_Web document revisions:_
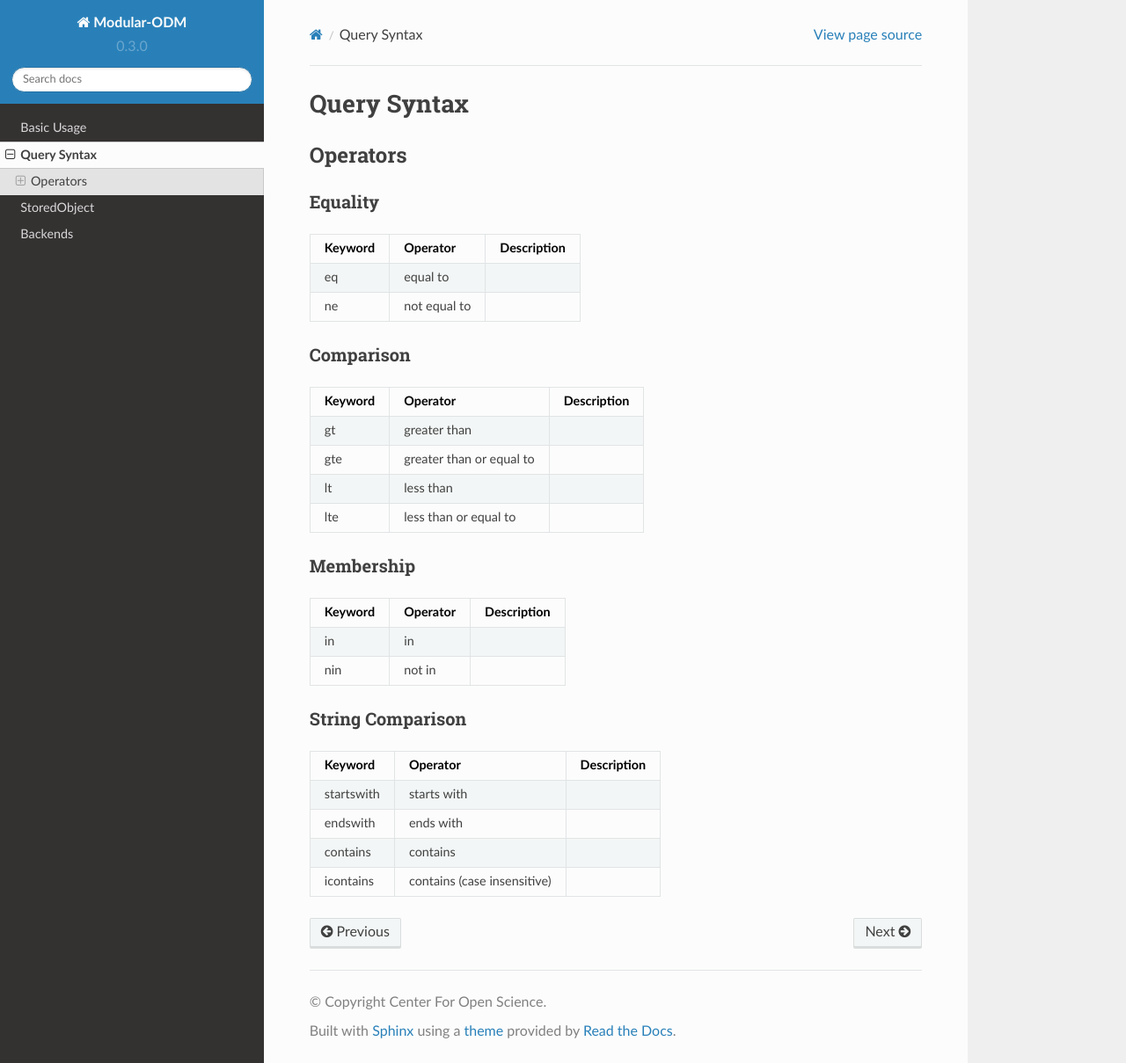
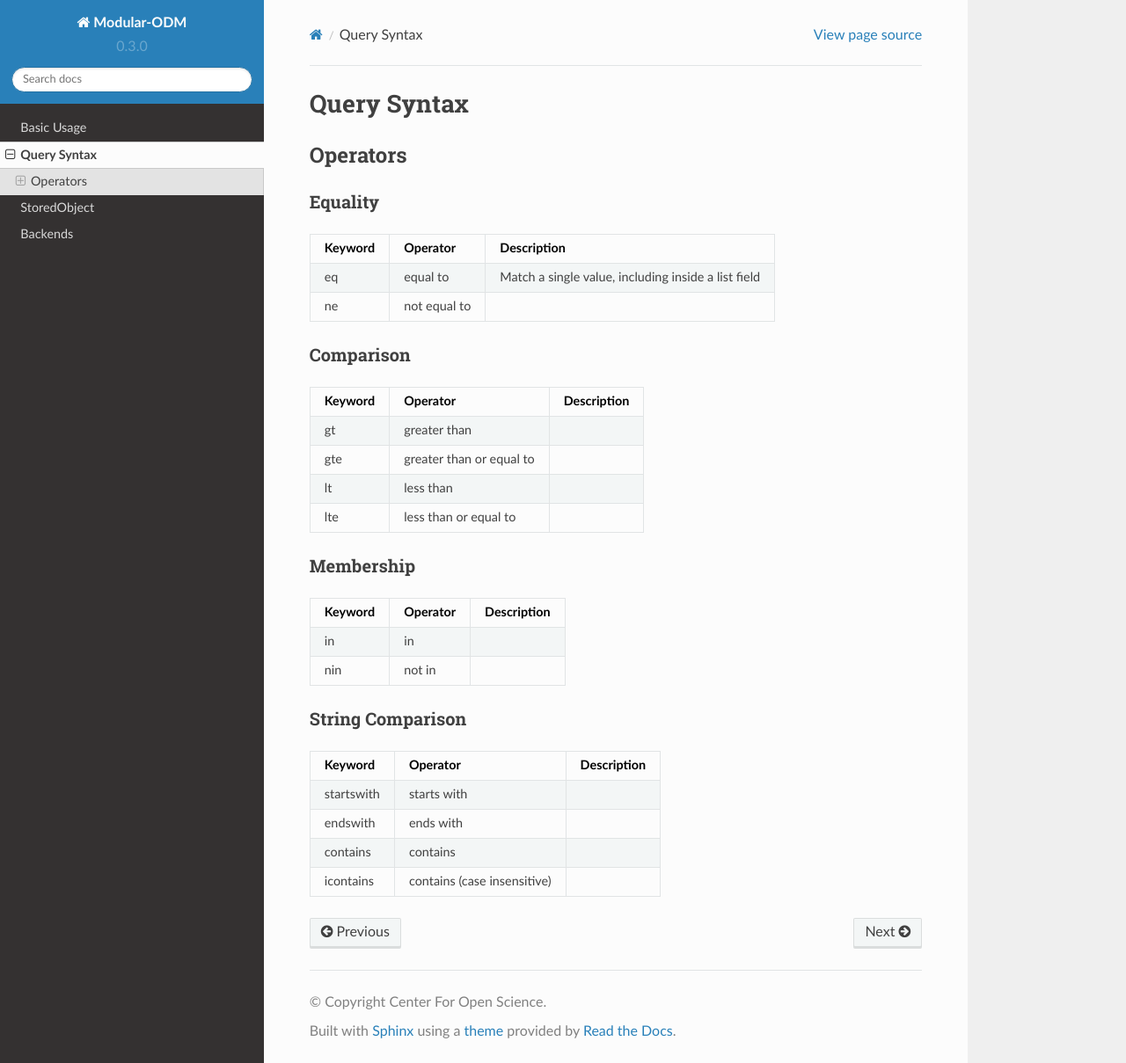
Before and after one commit to cos-archives/modular-odm, a Sphinx documentation site: the page built from docs/query_syntax.rst, in a window 1280 px wide and 1209 px high. Shown: the whole window at 88% size. Built offline with Sphinx 7.4.7 and the Read the Docs theme 2.0.0, drawn with Linux system fonts in a browser that asks for light colours.

Commit message:
Indicate that eq can also be used for list fields

```diff
--- a/docs/query_syntax.rst
+++ b/docs/query_syntax.rst
@@ -13,12 +13,12 @@ Operators
 Equality
 ++++++++
 
-=========== =============== ====================================
+=========== =============== =====================================================
 Keyword     Operator        Description
-=========== =============== ====================================
-eq          equal to
+=========== =============== =====================================================
+eq          equal to        Match a single value, including inside a list field
 ne          not equal to
-=========== =============== ====================================
+=========== =============== =====================================================
 
 Comparison
 ++++++++++
```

_YOUR ASSIGNMENT:_ If a line in the data above contains the string "that", count it; then state only the total.

_RESPONSE TO THE TASK:_ 2